OPINION OF TRUSTEES
ROD Case No: 07-0025 – April 29, 2009
Trustees: Micheal W. Buckner, A. Frank Dunham, Michael H. Holland, and Elliot A. Segal.
The Trustees have reviewed the facts and circumstances of this dispute concerning the provision of benefits under the terms of the Employer Benefit Plan.
Complainant’s spouse presented to the Emergency Room (ER) on January 17, 2008, after developing a severe headache while en route to visit a relative. The diagnosis was acute headache. Respondent has denied the charges associated with the ER visit as being not medically necessary.
Is the Respondent required to provide benefits for the emergency room charges resulting from the ER visit by the Complainant’s spouse on January 17, 2008?
Positions of the Parties
Position of the Complainant: Respondent is required to provide benefits for the ER visit because emergency care was medically justified and sought within 48 hours of the acute onset of symptoms.
Position of the Respondent: The level of care provided by the ER was not medically necessary in this instance. Additionally, the ER visit occurred at mid-day on a week day when other options for medical treatment were available.
Article III. A. (2)(a) of the Employer Benefit Plan states:
(2) Outpatient Hospital Benefits
(a) Emergency Medical and Accident Cases
Benefits are provide for a Beneficiary who receives emergency medical treatment or medical treatment of an injury as the result of an accident, provided such emergency medical treatment is rendered within 48 hours following the onset of acute medical symptoms or the occurrence of the accident.
The spouse of the Complainant states that the headache experienced at the time of the ER visit was the worst pain she had ever had. In the weeks just prior to this incident, she had also experienced blood pressure readings abnormally high for her and this, coupled with the head pain, led her to fear she might be having a stroke. The ER nursing record indicates nausea and neck pain in addition to elevated blood pressure.
In the denial, the Respondent referred to the classification “non-urgent” in the triage section of the Emergency Nursing Record as a reason to deny benefits. The Funds’ Medical Director has reviewed the file, including the ER records, and has determined it was the triage nurse, not the attending physician, who circled “non-urgent” as part of the triage system to indicate that the patient did not need to be seen immediately by the ER physician. It is a subjective designation and is not meant to indicate that a person does not require emergency care. Funds’ Medical Director noted that her history and symptoms were enough for the ER physician to recommend an emergency CT scan and an MRI of the brain to rule out potentially life-threatening problems.

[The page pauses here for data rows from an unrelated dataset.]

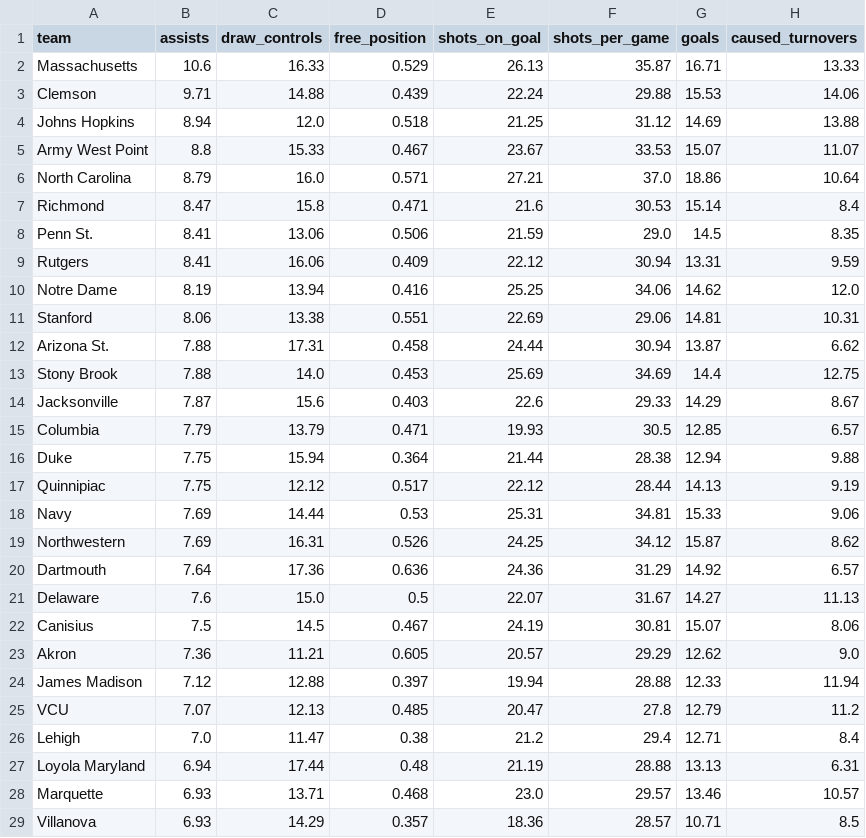
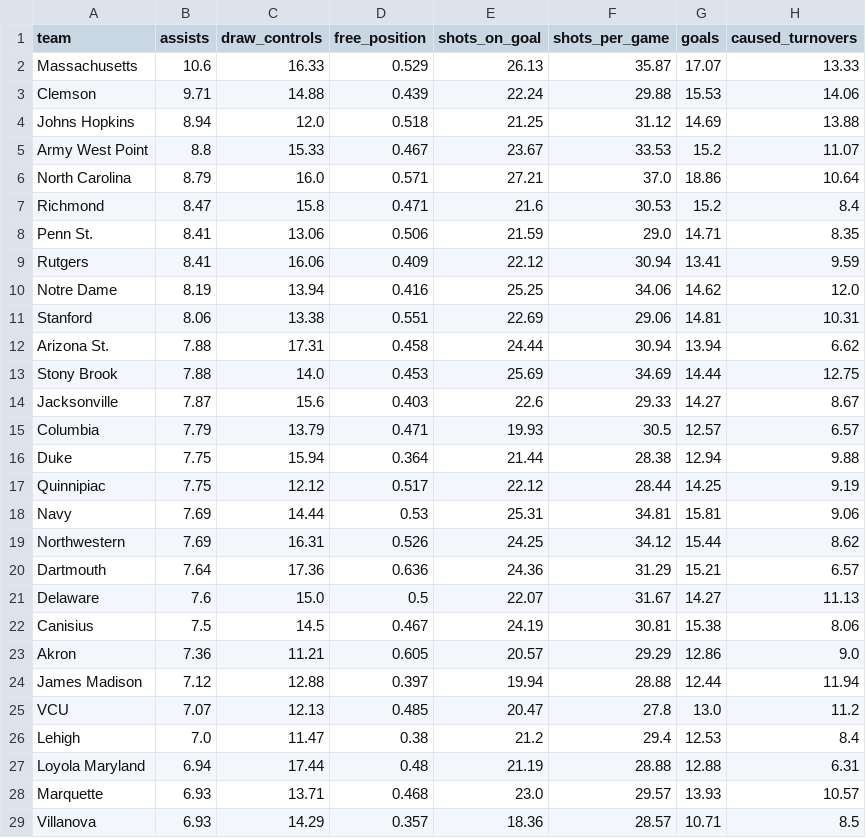
Before and after one commit to Avery-May-2/ncaa-womens-lacrosse-offense, a CSV file: data/ncaa_womens_lacrosse_team_stats_2026.csv, drawn as a sheet; only a part is shown; the diff covers the shown part only.

```diff
--- a/data/ncaa_womens_lacrosse_team_stats_2026.csv
+++ b/data/ncaa_womens_lacrosse_team_stats_2026.csv
@@ -1,29 +1,29 @@
 team,assists,draw_controls,free_position,shots_on_goal,shots_per_game,goals,caused_turnovers
-Massachusetts,10.6,16.33,0.529,26.13,35.87,16.71,13.33
+Massachusetts,10.6,16.33,0.529,26.13,35.87,17.07,13.33
 Clemson,9.71,14.88,0.439,22.24,29.88,15.53,14.06
 Johns Hopkins,8.94,12.0,0.518,21.25,31.12,14.69,13.88
-Army West Point,8.8,15.33,0.467,23.67,33.53,15.07,11.07
+Army West Point,8.8,15.33,0.467,23.67,33.53,15.2,11.07
 North Carolina,8.79,16.0,0.571,27.21,37.0,18.86,10.64
-Richmond,8.47,15.8,0.471,21.6,30.53,15.14,8.4
-Penn St.,8.41,13.06,0.506,21.59,29.0,14.5,8.35
-Rutgers,8.41,16.06,0.409,22.12,30.94,13.31,9.59
+Richmond,8.47,15.8,0.471,21.6,30.53,15.2,8.4
+Penn St.,8.41,13.06,0.506,21.59,29.0,14.71,8.35
+Rutgers,8.41,16.06,0.409,22.12,30.94,13.41,9.59
 Notre Dame,8.19,13.94,0.416,25.25,34.06,14.62,12.0
 Stanford,8.06,13.38,0.551,22.69,29.06,14.81,10.31
-Arizona St.,7.88,17.31,0.458,24.44,30.94,13.87,6.62
-Stony Brook,7.88,14.0,0.453,25.69,34.69,14.4,12.75
-Jacksonville,7.87,15.6,0.403,22.6,29.33,14.29,8.67
-Columbia,7.79,13.79,0.471,19.93,30.5,12.85,6.57
+Arizona St.,7.88,17.31,0.458,24.44,30.94,13.94,6.62
+Stony Brook,7.88,14.0,0.453,25.69,34.69,14.44,12.75
+Jacksonville,7.87,15.6,0.403,22.6,29.33,14.27,8.67
+Columbia,7.79,13.79,0.471,19.93,30.5,12.57,6.57
 Duke,7.75,15.94,0.364,21.44,28.38,12.94,9.88
-Quinnipiac,7.75,12.12,0.517,22.12,28.44,14.13,9.19
-Navy,7.69,14.44,0.53,25.31,34.81,15.33,9.06
-Northwestern,7.69,16.31,0.526,24.25,34.12,15.87,8.62
-Dartmouth,7.64,17.36,0.636,24.36,31.29,14.92,6.57
+Quinnipiac,7.75,12.12,0.517,22.12,28.44,14.25,9.19
+Navy,7.69,14.44,0.53,25.31,34.81,15.81,9.06
+Northwestern,7.69,16.31,0.526,24.25,34.12,15.44,8.62
+Dartmouth,7.64,17.36,0.636,24.36,31.29,15.21,6.57
 Delaware,7.6,15.0,0.5,22.07,31.67,14.27,11.13
-Canisius,7.5,14.5,0.467,24.19,30.81,15.07,8.06
-Akron,7.36,11.21,0.605,20.57,29.29,12.62,9.0
-James Madison,7.12,12.88,0.397,19.94,28.88,12.33,11.94
-VCU,7.07,12.13,0.485,20.47,27.8,12.79,11.2
-Lehigh,7.0,11.47,0.38,21.2,29.4,12.71,8.4
-Loyola Maryland,6.94,17.44,0.48,21.19,28.88,13.13,6.31
-Marquette,6.93,13.71,0.468,23.0,29.57,13.46,10.57
+Canisius,7.5,14.5,0.467,24.19,30.81,15.38,8.06
+Akron,7.36,11.21,0.605,20.57,29.29,12.86,9.0
+James Madison,7.12,12.88,0.397,19.94,28.88,12.44,11.94
+VCU,7.07,12.13,0.485,20.47,27.8,13.0,11.2
+Lehigh,7.0,11.47,0.38,21.2,29.4,12.53,8.4
+Loyola Maryland,6.94,17.44,0.48,21.19,28.88,12.88,6.31
+Marquette,6.93,13.71,0.468,23.0,29.57,13.93,10.57
 Villanova,6.93,14.29,0.357,18.36,28.57,10.71,8.5
```
Also changed, not shown: 2 added rows, 2 removed rows and 17 edited cells elsewhere in this file.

It is the opinion of the Funds’ Medical Director that the documentation is consistent with a severe event with an acute onset measured in hours, and that the ER visit was medically necessary.
Opinion of the Trustees

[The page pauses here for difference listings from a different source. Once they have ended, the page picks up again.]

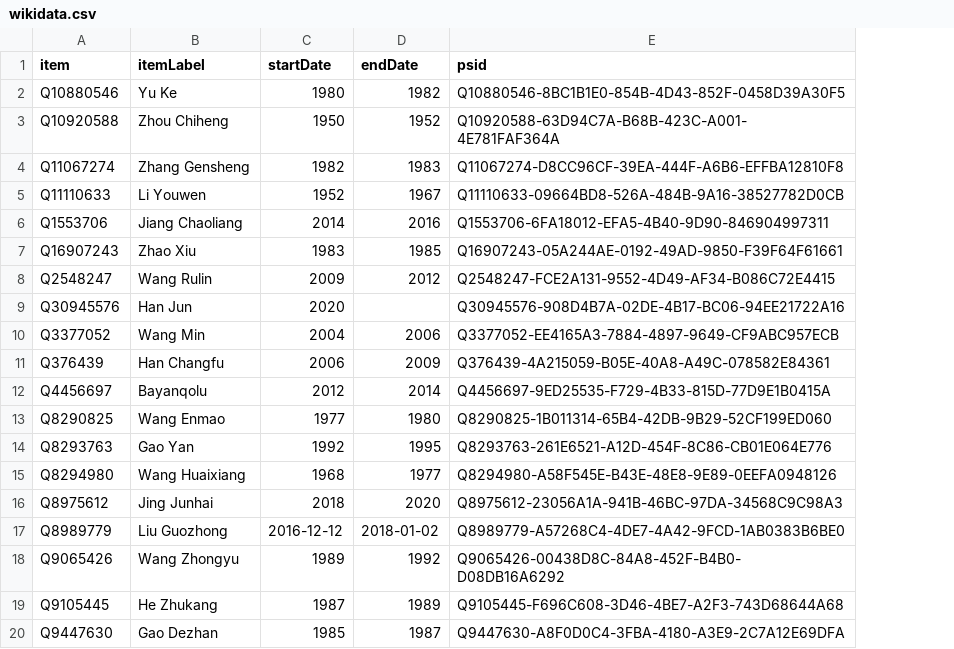
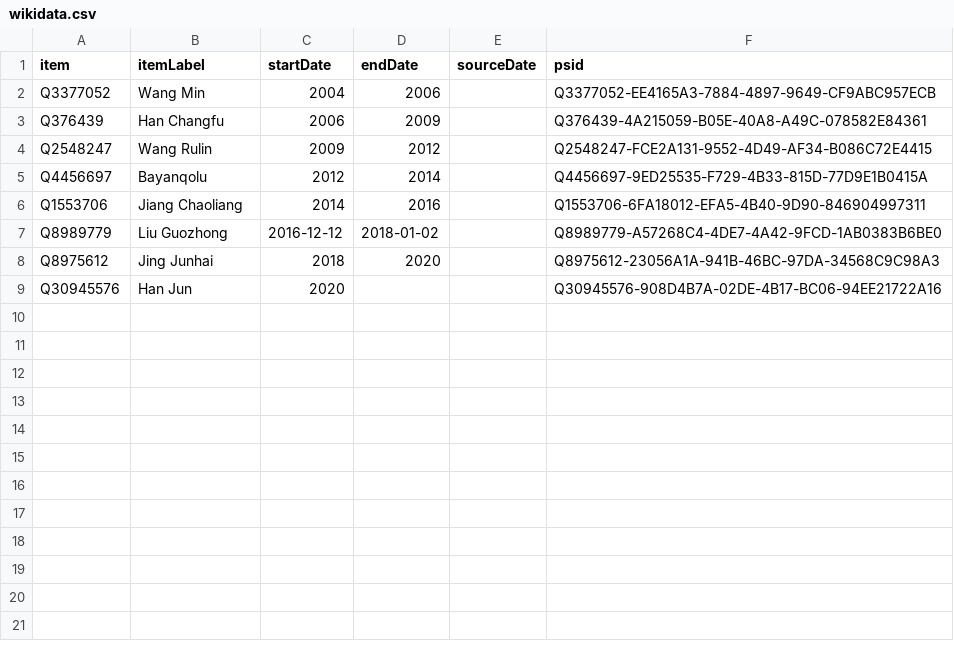
Before and after one commit to every-politician-scrapers/china-ministers, a CSV file: sources/governor-jilin/wikidata.csv, drawn as a sheet; removed rows and columns are numbered as before the commit, all else as after; the diff names each change by its address in the sheet, - before the commit and + after, or states it on an @@ line.

Commit message:
Compare external sources to Wikidata

```diff
--- a/sources/governor-jilin/wikidata.csv
+++ b/sources/governor-jilin/wikidata.csv
+column E (sourceDate), empty
-row 2: Q10880546 | Yu Ke | 1980 | 1982 | Q10880546-8BC1B1E0-854B-4D43-852F-0458D39A30F5
-row 3: Q10920588 | Zhou Chiheng | 1950 | 1952 | Q10920588-63D94C7A-B68B-423C-A001-4E781FAF364A
-row 4: Q11067274 | Zhang Gensheng | 1982 | 1983 | Q11067274-D8CC96CF-39EA-444F-A6B6-EFFBA12810F8
-row 5: Q11110633 | Li Youwen | 1952 | 1967 | Q11110633-09664BD8-526A-484B-9A16-38527782D0CB
-row 7: Q16907243 | Zhao Xiu | 1983 | 1985 | Q16907243-05A244AE-0192-49AD-9850-F39F64F61661
@@ row 8 moved to row 4: Q2548247 @@
-row 13: Q8290825 | Wang Enmao | 1977 | 1980 | Q8290825-1B011314-65B4-42DB-9B29-52CF199ED060
-row 14: Q8293763 | Gao Yan | 1992 | 1995 | Q8293763-261E6521-A12D-454F-8C86-CB01E064E776
-row 15: Q8294980 | Wang Huaixiang | 1968 | 1977 | Q8294980-A58F545E-B43E-48E8-9E89-0EEFA0948126
@@ row 17 moved to row 7: Q8989779 @@
-row 18: Q9065426 | Wang Zhongyu | 1989 | 1992 | Q9065426-00438D8C-84A8-452F-B4B0-D08DB16A6292
-row 19: Q9105445 | He Zhukang | 1987 | 1989 | Q9105445-F696C608-3D46-4BE7-A2F3-743D68644A68
-row 20: Q9447630 | Gao Dezhan | 1985 | 1987 | Q9447630-A8F0D0C4-3FBA-4180-A3E9-2C7A12E69DFA
```
Also changed, not shown: sources/chief-of-staff-enwiki/wikidata.csv, sources/governor-jilin/scraped.csv, 5 other files.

Consistent with the provisions of the Employer Benefit Plan, the Respondent is required to provide benefits for the January 17, 2008, ER visit by the spouse of the Complainant.